In most hood installations, the exhaust flowrate or quantity of air pulled through the hood is constant. Therefore, when the sash is lowered and the cross-sectional area of the hood opening decreases, the velocity of airflow (face velocity) through the hood increases proportionally. Thus, higher face velocities can be obtained by lowering the sash.
A fume hood is used to control exposure of the hood user and lab occupants to hazardous or odorous chemicals and prevent their release into the laboratory. A secondary purpose is to limit the effects of a spill by partially enclosing the work area and drawing air into the enclosure by means of an exhaust fan.
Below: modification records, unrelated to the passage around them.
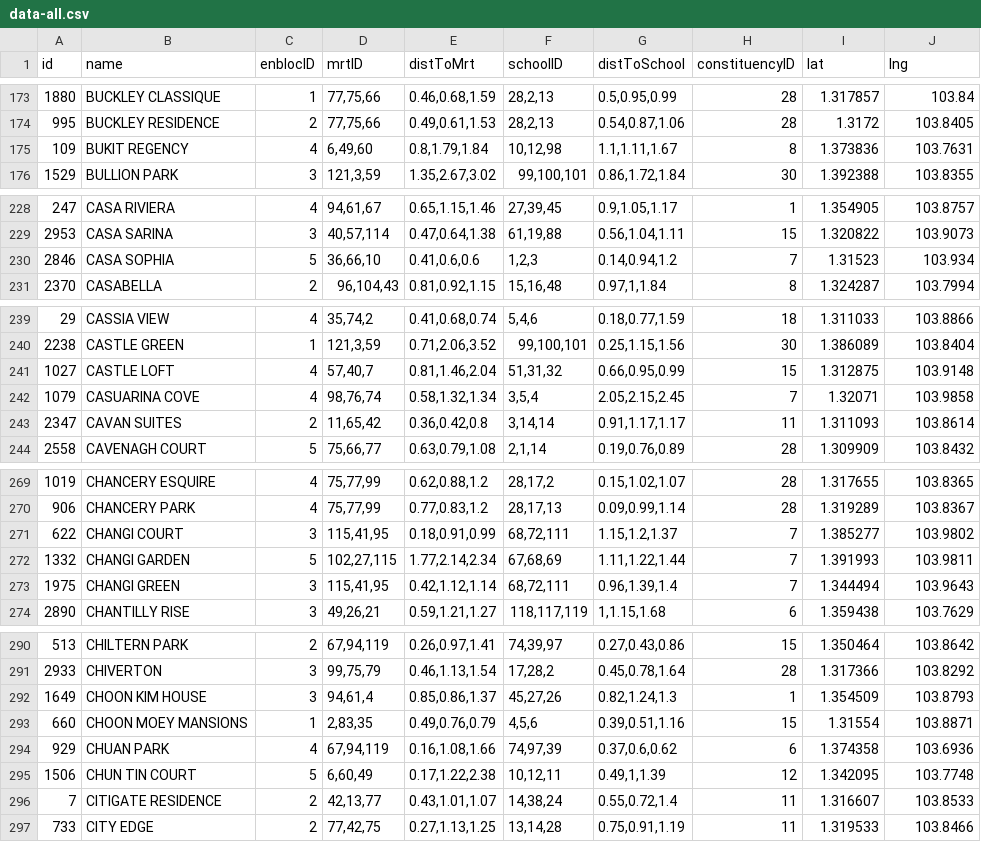
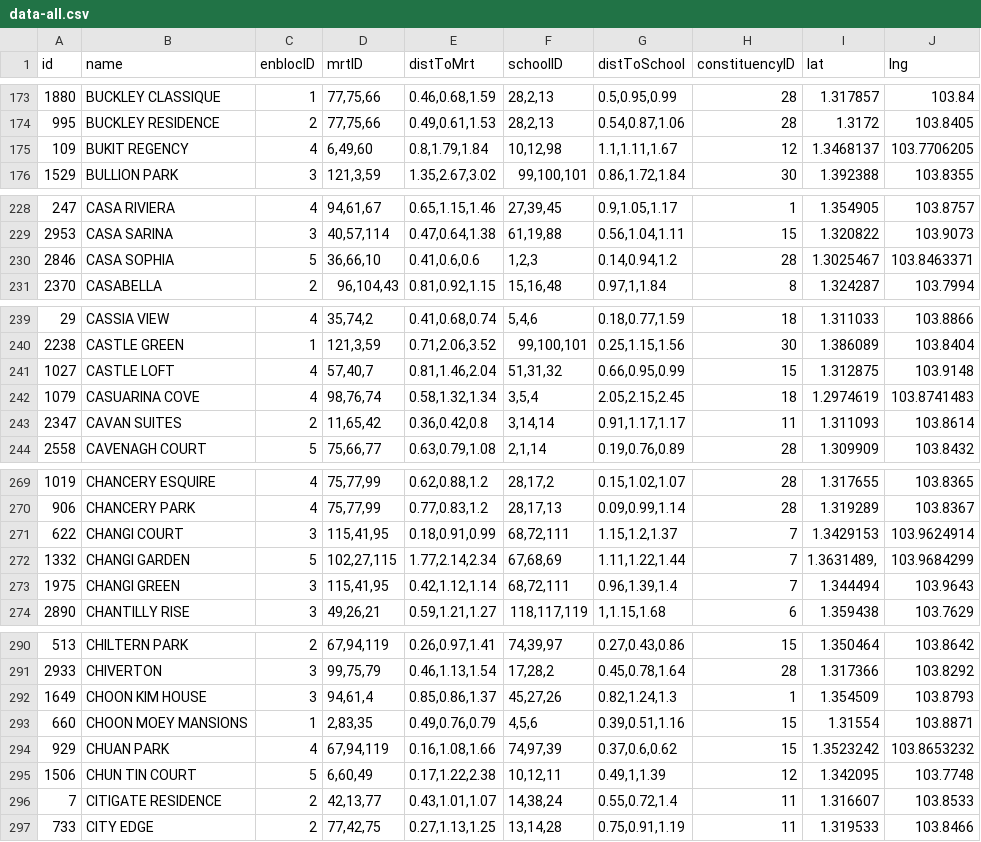
Before and after one commit to CE2006-TryHard/property-genie, a CSV file: public/data/data-all.csv, drawn as a sheet; only a part is shown, gaps mark what is left out; the diff covers the shown part only.

```diff
--- a/public/data/data-all.csv
+++ b/public/data/data-all.csv
@@ -174,3 +174,3 @@ id,name,enblocID,mrtID,distToMrt,schoolID,distToSchool,constituencyID,lat,lng
 995,BUCKLEY RESIDENCE,2,"77,75,66","0.49,0.61,1.53","28,2,13","0.54,0.87,1.06",28,1.3172,103.8405
-109,BUKIT REGENCY,4,"6,49,60","0.8,1.79,1.84","10,12,98","1.1,1.11,1.67",8,1.373836,103.7631
+109,BUKIT REGENCY,4,"6,49,60","0.8,1.79,1.84","10,12,98","1.1,1.11,1.67",12,1.3468137,103.7706205
 1529,BULLION PARK,3,"121,3,59","1.35,2.67,3.02","99,100,101","0.86,1.72,1.84",30,1.392388,103.8355
@@ -229,3 +229,3 @@ id,name,enblocID,mrtID,distToMrt,schoolID,distToSchool,constituencyID,lat,lng
 2953,CASA SARINA,3,"40,57,114","0.47,0.64,1.38","61,19,88","0.56,1.04,1.11",15,1.320822,103.9073
-2846,CASA SOPHIA,5,"36,66,10","0.41,0.6,0.6","1,2,3","0.14,0.94,1.2",7,1.31523,103.934
+2846,CASA SOPHIA,5,"36,66,10","0.41,0.6,0.6","1,2,3","0.14,0.94,1.2",28,1.3025467,103.8463371
 2370,CASABELLA,2,"96,104,43","0.81,0.92,1.15","15,16,48","0.97,1,1.84",8,1.324287,103.7994
@@ -241,3 +241,3 @@ id,name,enblocID,mrtID,distToMrt,schoolID,distToSchool,constituencyID,lat,lng
 1027,CASTLE LOFT,4,"57,40,7","0.81,1.46,2.04","51,31,32","0.66,0.95,0.99",15,1.312875,103.9148
-1079,CASUARINA COVE,4,"98,76,74","0.58,1.32,1.34","3,5,4","2.05,2.15,2.45",7,1.32071,103.9858
+1079,CASUARINA COVE,4,"98,76,74","0.58,1.32,1.34","3,5,4","2.05,2.15,2.45",18,1.2974619,103.8741483
 2347,CAVAN SUITES,2,"11,65,42","0.36,0.42,0.8","3,14,14","0.91,1.17,1.17",11,1.311093,103.8614
@@ -270,4 +270,4 @@ id,name,enblocID,mrtID,distToMrt,schoolID,distToSchool,constituencyID,lat,lng
 906,CHANCERY PARK,4,"75,77,99","0.77,0.83,1.2","28,17,13","0.09,0.99,1.14",28,1.319289,103.8367
-622,CHANGI COURT,3,"115,41,95","0.18,0.91,0.99","68,72,111","1.15,1.2,1.37",7,1.385277,103.9802
-1332,CHANGI GARDEN,5,"102,27,115","1.77,2.14,2.34","67,68,69","1.11,1.22,1.44",7,1.391993,103.9811
+622,CHANGI COURT,3,"115,41,95","0.18,0.91,0.99","68,72,111","1.15,1.2,1.37",7,1.3429153,103.9624914
+1332,CHANGI GARDEN,5,"102,27,115","1.77,2.14,2.34","67,68,69","1.11,1.22,1.44",7,"1.3631489,",103.9684299
 1975,CHANGI GREEN,3,"115,41,95","0.42,1.12,1.14","68,72,111","0.96,1.39,1.4",7,1.344494,103.9643
@@ -293,3 +293,3 @@ id,name,enblocID,mrtID,distToMrt,schoolID,distToSchool,constituencyID,lat,lng
 660,CHOON MOEY MANSIONS,1,"2,83,35","0.49,0.76,0.79","4,5,6","0.39,0.51,1.16",15,1.31554,103.8871
-929,CHUAN PARK,4,"67,94,119","0.16,1.08,1.66","74,97,39","0.37,0.6,0.62",6,1.374358,103.6936
+929,CHUAN PARK,4,"67,94,119","0.16,1.08,1.66","74,97,39","0.37,0.6,0.62",15,1.3523242,103.8653232
 1506,CHUN TIN COURT,5,"6,60,49","0.17,1.22,2.38","10,12,11","0.49,1,1.39",12,1.342095,103.7748
```
Also changed, not shown: 42 edited cells elsewhere in this file, 34 other files.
This inward flow of air creates a dynamic barrier that minimizes the movement of material out of the hood and into the lab.
In a well-designed, properly functioning fume hood, only about 0.0001% to 0.001% of the material released into the air within the hood actually escapes from the hood and enters the laboratory.
When is a Fume Hood Necessary?
The determination that a fume hood is necessary for a particular experiment should be based on a hazard analysis of the planned work. Such an analysis should include:
The level of protection provided by a fume hood is affected by the manner in which the fume hood is used. No fume hood, however well designed, can provide adequate containment unless good laboratory practices are used, as follow:
Items contaminated with odorous or hazardous materials should be removed from the hood only after decontamination or if placed in a closed outer container to avoid releasing contaminants into the laboratory air.
When using cylinders containing highly toxic or extremely odorous gases, obtain only the minimal practical quantity. Consider using a flow-restricting orifice to limit the rate of release in the event of equipment failure. In some circumstances, exhaust system control devices or emission monitoring in the exhaust stack may be appropriate.
To optimize the performance of the fume hood, follow the practices listed below:
Images from Kewaunee Fume Hoods
Images from Kewaunee Fume Hoods
Images from Kewaunee Fume Hoods
Used appropriately, a fume hood can be a very effective device for containment hazardous materials, as well as providing some protection from splashes and minor explosions. Even so, the average fume hood does have several limitations.
Fume hoods are designed specifically to provide ventilation for the protection of lab occupants during chemical manipulations. The airflow they provide is greatly in excess of that needed for storage of closed containers of even the most toxic of volatile materials. Storing materials in this way is, therefore, a misuse of an expensive piece of equipment.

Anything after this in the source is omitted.